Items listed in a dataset
###
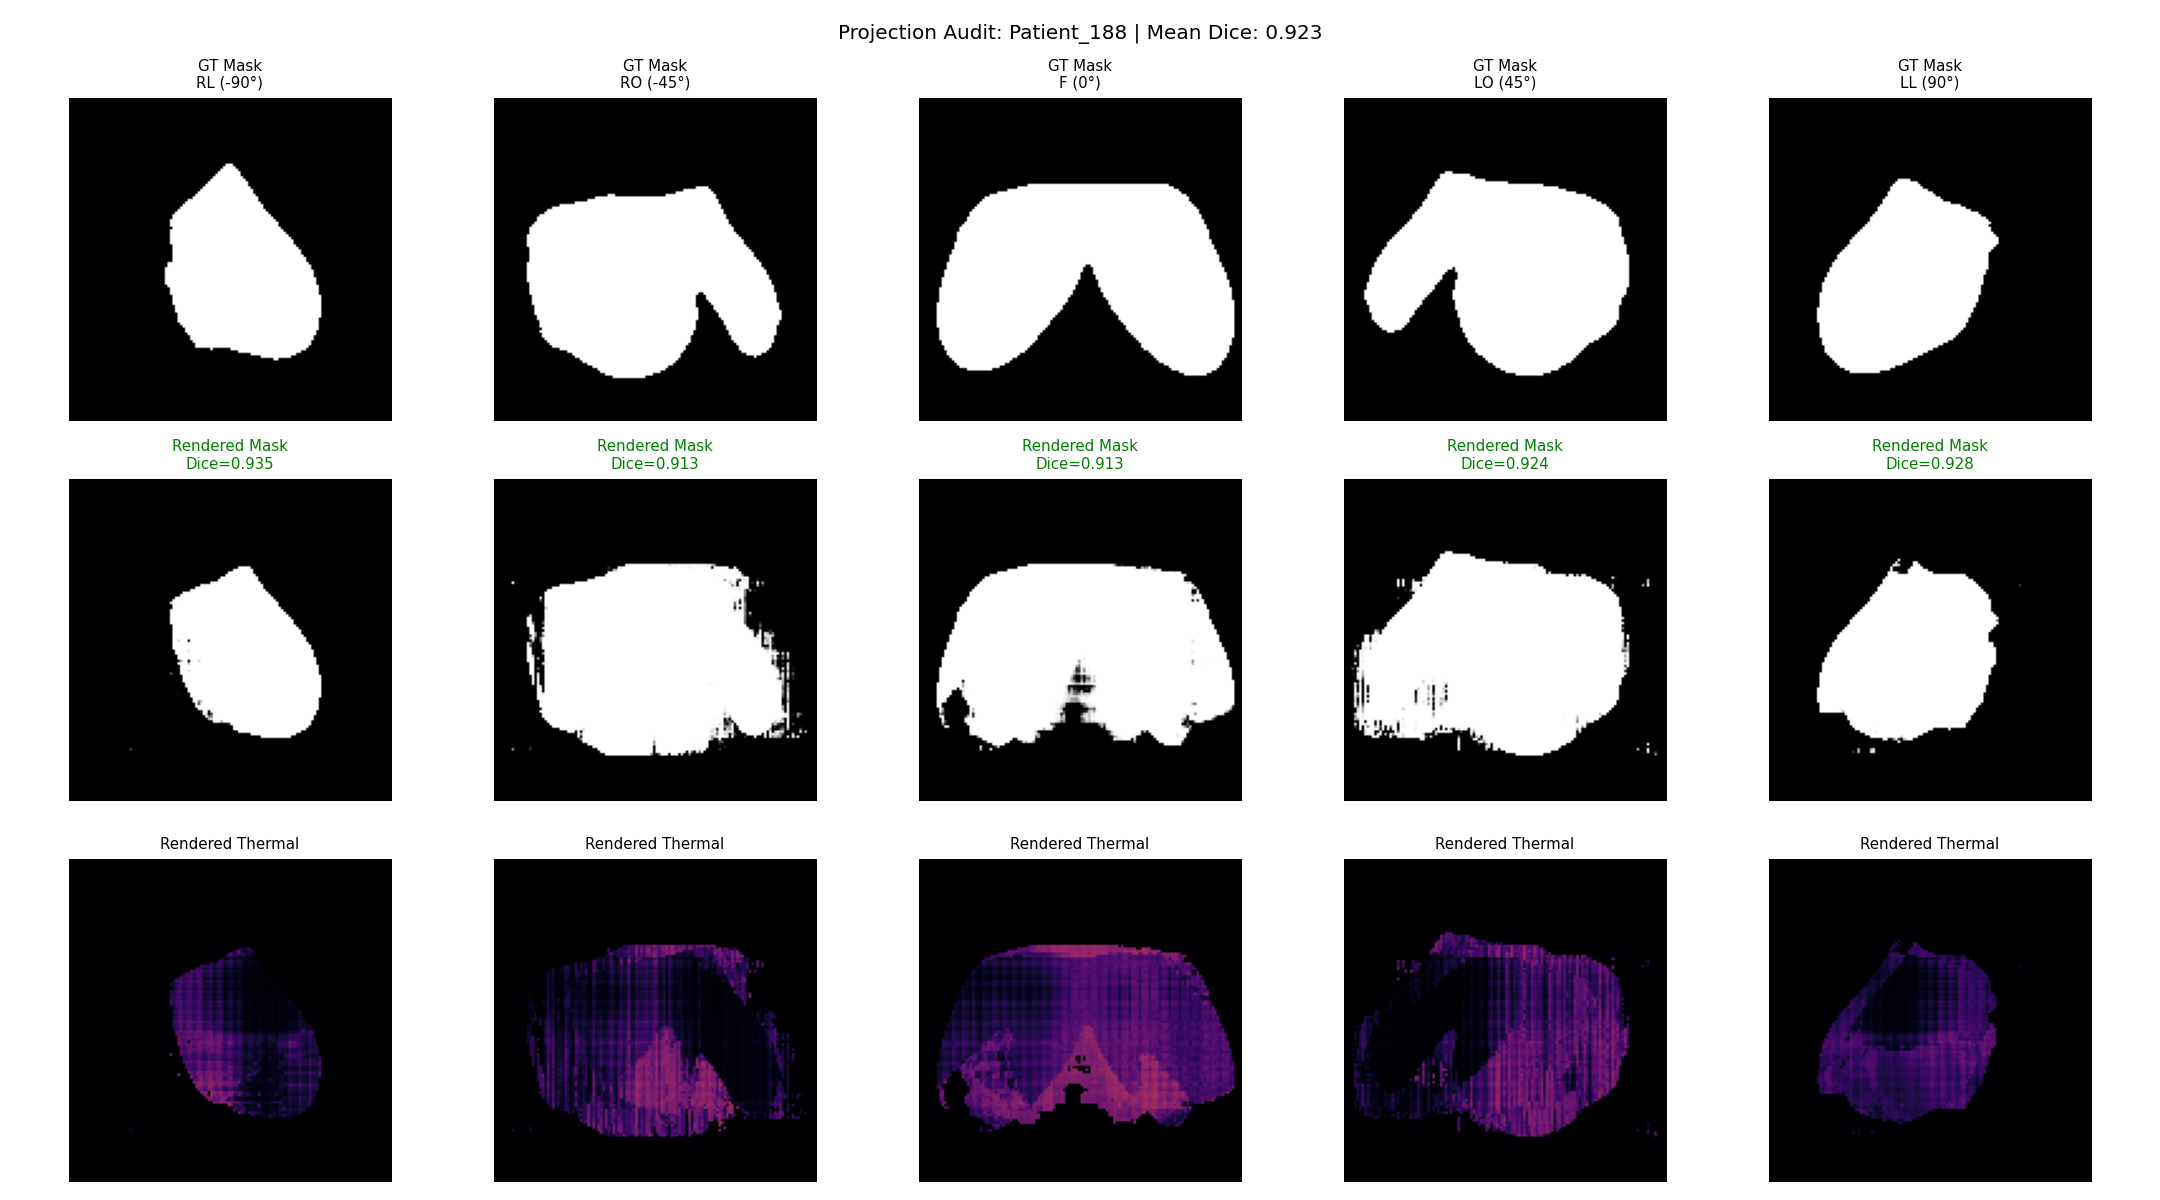
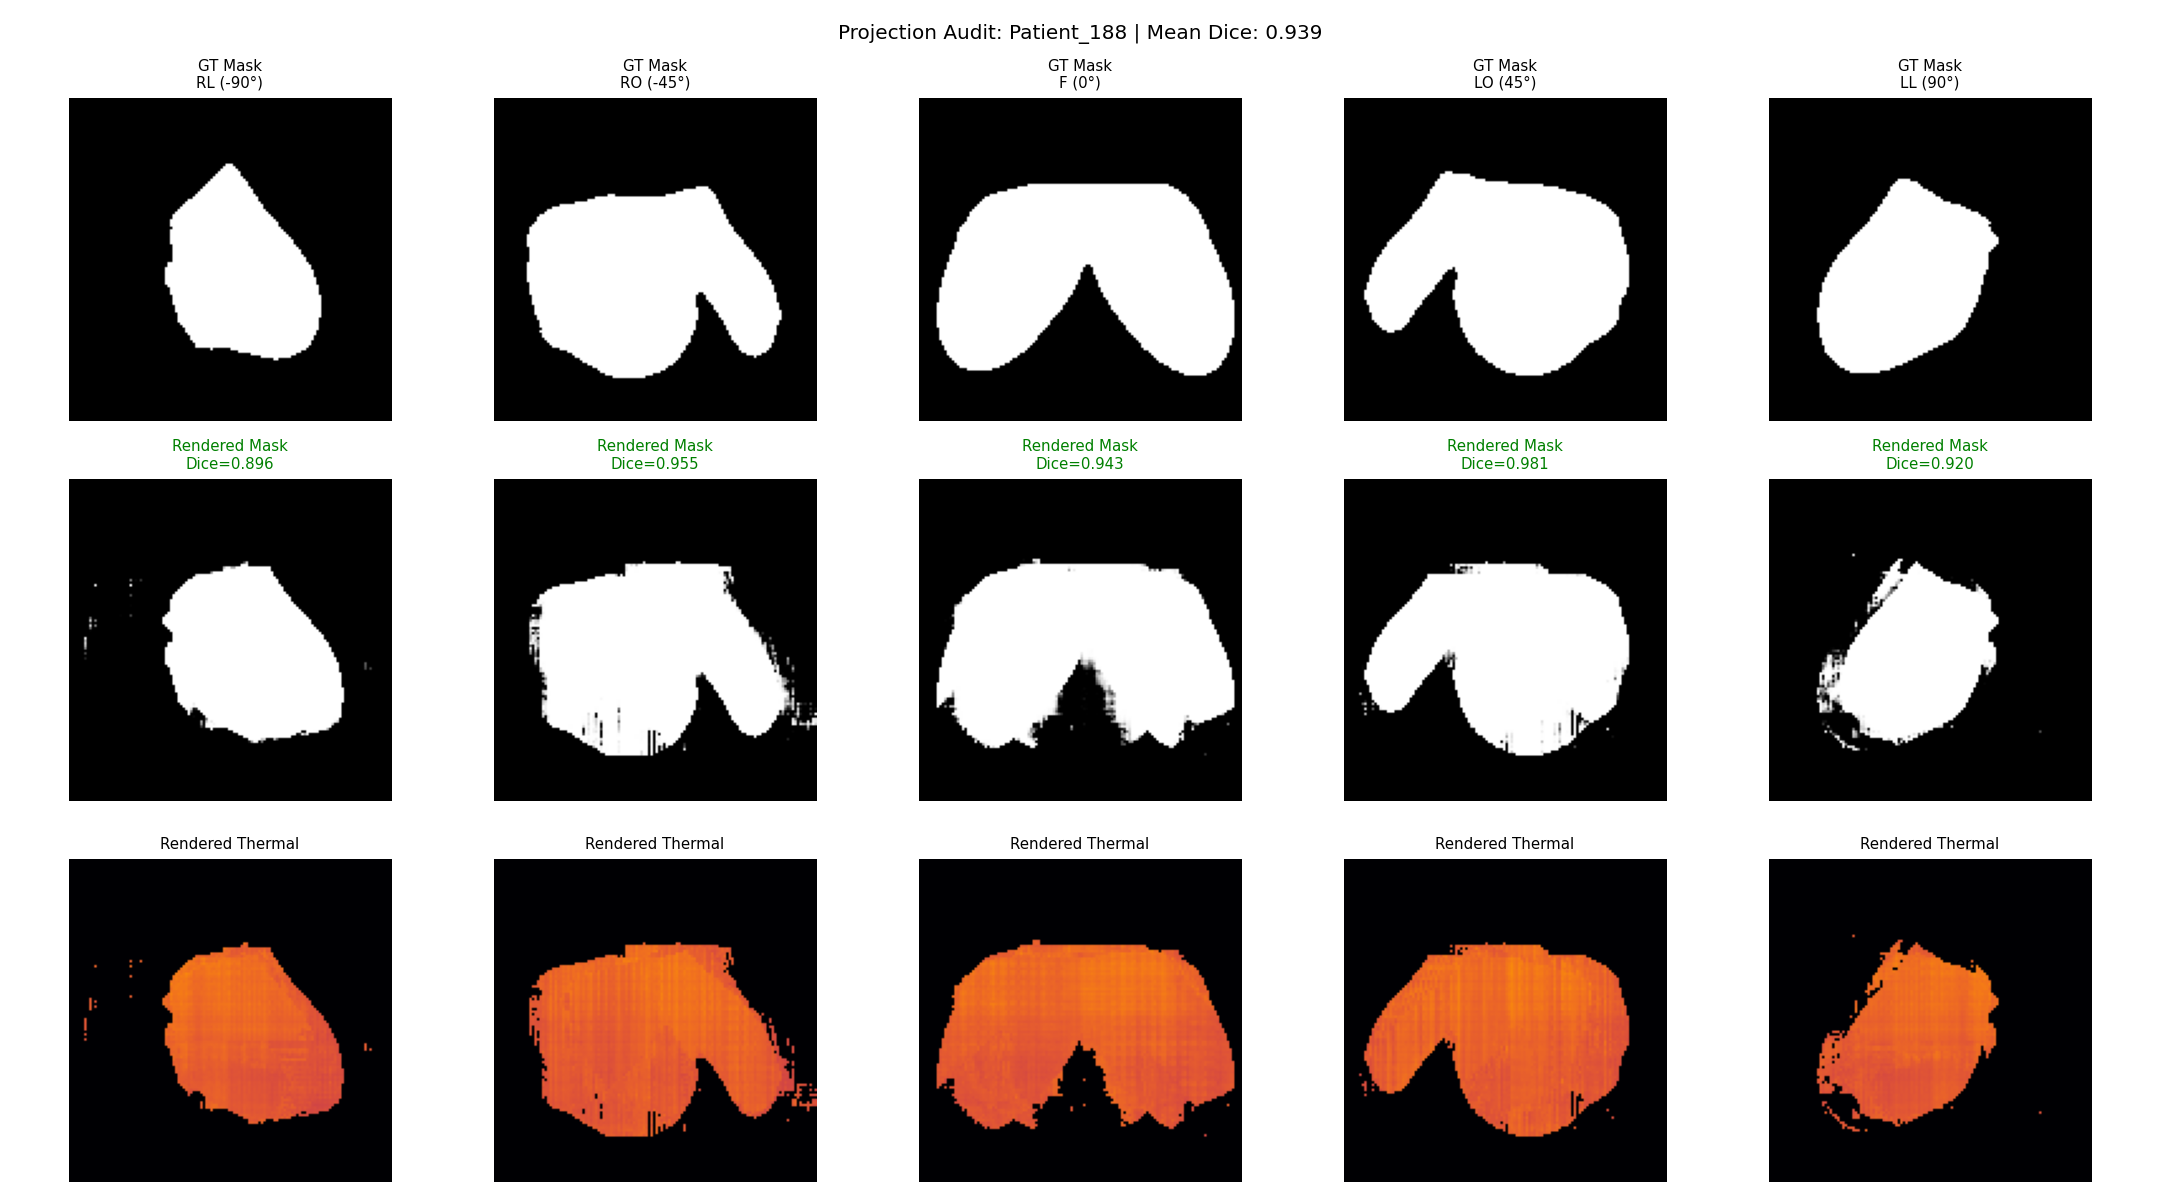
new 1.7 with thermal loss disabled

diff --git a/TherMAM-NeRF/thermamnerf_v1.7.py b/TherMAM-NeRF/thermamnerf_v1.7.py
@@ -1,7 +1,7 @@
 #!/usr/bin/env python3
 """
-Auto-converted from thermamnerf_v1.6.ipynb
-Usage: run under tmux or background: `python ThermMAM-NeRF/thermamnerf_v1.6.py`
+Auto-converted from thermamnerf_v1.6.ipynb (Updated to v1.7)
+Usage: run under tmux or background: `python ThermMAM-NeRF/thermamnerf_v1.7.py`
 """
 
 import os
@@ -39,7 +39,7 @@ print(f'Using devices: {DEVICE0}, {DEVICE1}')
 # ── Paths ────────────────────────────────────────────────────────────────────
 TIFF_DIR         = '../data/organized_by_patient'
 UNET_DIR         = '../data/organized_by_patient_unet'
-OUTPUT_DIR       = './thermamnerf_outputs'
+OUTPUT_DIR       = './thermamnerf_outputs1.7'
 os.makedirs(OUTPUT_DIR, exist_ok=True)
 
 # ── Hyperparameters ──────────────────────────────────────────────────────────
@@ -66,8 +66,8 @@ CFG = {
     'n_epochs'        : 250,
     'lr'              : 5e-4,
     'lambda_dice'     : 1.0,
-    'lambda_bg'       : 1.0,
-    'lambda_thermal'  : 0.0,
+    'lambda_bg'       : 5.0,    # INCREASED from 1.0 to aggressively penalize empty space floaters
+    'lambda_thermal'  : 0.0,    # ZEROED to focus 100% MLP capacity on shape
     'lambda_tv'       : 0.005,
     'n_rays'          : 4096,
 
@@ -590,17 +590,17 @@ for epoch in tqdm(range(START_EPOCH, CFG['n_epochs'] + 1), desc='Training Epochs
     encoder.train()
     mlp.train()
     mlp_1.train()
+    
     alpha = get_alpha(epoch, CFG['freq_warmup_epochs'], CFG['pos_enc_L'])
     cfg_step = dict(CFG)
-    cfg_step['lambda_tv'] = CFG['lambda_tv'] * max(0.1, math.exp(-0.015 * epoch))
-    if epoch <= 50:
-        cfg_step['lambda_thermal'] = 0.0
-    else:
-        cfg_step['lambda_thermal'] = 0.01
-        
-    # --- THIS HAS BEEN CORRECTED ---
+    
+    # 1. STOP TV LOSS FROM DROPPING TOO LOW (Decay clipped at 0.4x instead of 0.1x)
+    cfg_step['lambda_tv'] = CFG['lambda_tv'] * max(0.4, math.exp(-0.015 * epoch))
+    
+    # 2. TURN OFF THERMAL LOSS COMPLETELY
+    cfg_step['lambda_thermal'] = 0.0
+    
     cfg_step['density_scale'] = 10.0
-    # -------------------------------
     
     epoch_loss = []
     for batch in tqdm(train_dl, desc=f'Epoch {epoch}/{CFG["n_epochs"]}', leave=False):
@@ -638,7 +638,7 @@ for epoch in tqdm(range(START_EPOCH, CFG['n_epochs'] + 1), desc='Training Epochs
               f'Val Dice Loss: {vd:.4f} (Dice: {1-vd:.4f}) | ' \
               f'Val Thermal MSE: {vt:.4f} | ' \
               f'α: {alpha:.1f} | ' \
-              f'DENSITY_SCALE_TEST: {cfg_step["density_scale"]:.1f} | ' \
+              f'ds: {cfg_step["density_scale"]:.1f} | ' \
               f'λ_tv: {cfg_step["lambda_tv"]:.4f}')
 
 
@@ -735,6 +735,36 @@ def export_ply(verts, faces, colors_rgb, filepath, temperatures=None):
             f.write(f'3 {face[0]} {face[1]} {face[2]}\n')
     print(f'Saved PLY: {filepath}')
 
+
+# ── Training Curves ──────────────────────────────────────────────────────────
+try:
+    fig, axes = plt.subplots(1, 3, figsize=(15, 4))
+    
+    # Train Loss
+    axes[0].plot(history['train_loss'], color='blue', label='Train Loss')
+    axes[0].set_title('Train Loss (Total)')
+    axes[0].set_xlabel('Epoch')
+    axes[0].grid(True)
+    
+    # Val Dice Loss
+    axes[1].plot(history['val_dice'], color='green', marker='o')
+    axes[1].set_title('Val Dice Loss')
+    axes[1].set_xlabel('Evaluation Step')
+    axes[1].grid(True)
+    
+    # Val Thermal MSE
+    axes[2].plot(history['val_thermal'], color='red', marker='o')
+    axes[2].set_title('Val Thermal MSE')
+    axes[2].set_xlabel('Evaluation Step')
+    axes[2].grid(True)
+    
+    plt.suptitle('TherMAM-NeRF v1.7 Training Progress')
+    plt.tight_layout()
+    plt.savefig(os.path.join(OUTPUT_DIR, 'training_curves.png'), dpi=120)
+    plt.close(fig)
+    print(f"Saved training curves to {os.path.join(OUTPUT_DIR, 'training_curves.png')}")
+except Exception as e:
+    print('Training curves plot skipped:', e)
 
 if __name__ == '__main__':
     print('Script executed directly. Training has already run in top-level scope.')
###
Output the lines of the records above exactly as they appear, from the line containing "-Auto-converted from thermamnerf_v1.6.ipynb" through the line containing "THERMAL LOSS COMPLETELY".

Response to this exercise.
-Auto-converted from thermamnerf_v1.6.ipynb
-Usage: run under tmux or background: `python ThermMAM-NeRF/thermamnerf_v1.6.py`
+Auto-converted from thermamnerf_v1.6.ipynb (Updated to v1.7)
+Usage: run under tmux or background: `python ThermMAM-NeRF/thermamnerf_v1.7.py`
 """
 
 import os
@@ -39,7 +39,7 @@ print(f'Using devices: {DEVICE0}, {DEVICE1}')
 # ── Paths ────────────────────────────────────────────────────────────────────
 TIFF_DIR         = '../data/organized_by_patient'
 UNET_DIR         = '../data/organized_by_patient_unet'
-OUTPUT_DIR       = './thermamnerf_outputs'
+OUTPUT_DIR       = './thermamnerf_outputs1.7'
 os.makedirs(OUTPUT_DIR, exist_ok=True)
 
 # ── Hyperparameters ──────────────────────────────────────────────────────────
@@ -66,8 +66,8 @@ CFG = {
     'n_epochs'        : 250,
     'lr'              : 5e-4,
     'lambda_dice'     : 1.0,
-    'lambda_bg'       : 1.0,
-    'lambda_thermal'  : 0.0,
+    'lambda_bg'       : 5.0,    # INCREASED from 1.0 to aggressively penalize empty space floaters
+    'lambda_thermal'  : 0.0,    # ZEROED to focus 100% MLP capacity on shape
     'lambda_tv'       : 0.005,
     'n_rays'          : 4096,
 
@@ -590,17 +590,17 @@ for epoch in tqdm(range(START_EPOCH, CFG['n_epochs'] + 1), desc='Training Epochs
     encoder.train()
     mlp.train()
     mlp_1.train()
+    
     alpha = get_alpha(epoch, CFG['freq_warmup_epochs'], CFG['pos_enc_L'])
     cfg_step = dict(CFG)
-    cfg_step['lambda_tv'] = CFG['lambda_tv'] * max(0.1, math.exp(-0.015 * epoch))
-    if epoch <= 50:
-        cfg_step['lambda_thermal'] = 0.0
-    else:
-        cfg_step['lambda_thermal'] = 0.01
-        
-    # --- THIS HAS BEEN CORRECTED ---
+    
+    # 1. STOP TV LOSS FROM DROPPING TOO LOW (Decay clipped at 0.4x instead of 0.1x)
+    cfg_step['lambda_tv'] = CFG['lambda_tv'] * max(0.4, math.exp(-0.015 * epoch))
+    
+    # 2. TURN OFF THERMAL LOSS COMPLETELY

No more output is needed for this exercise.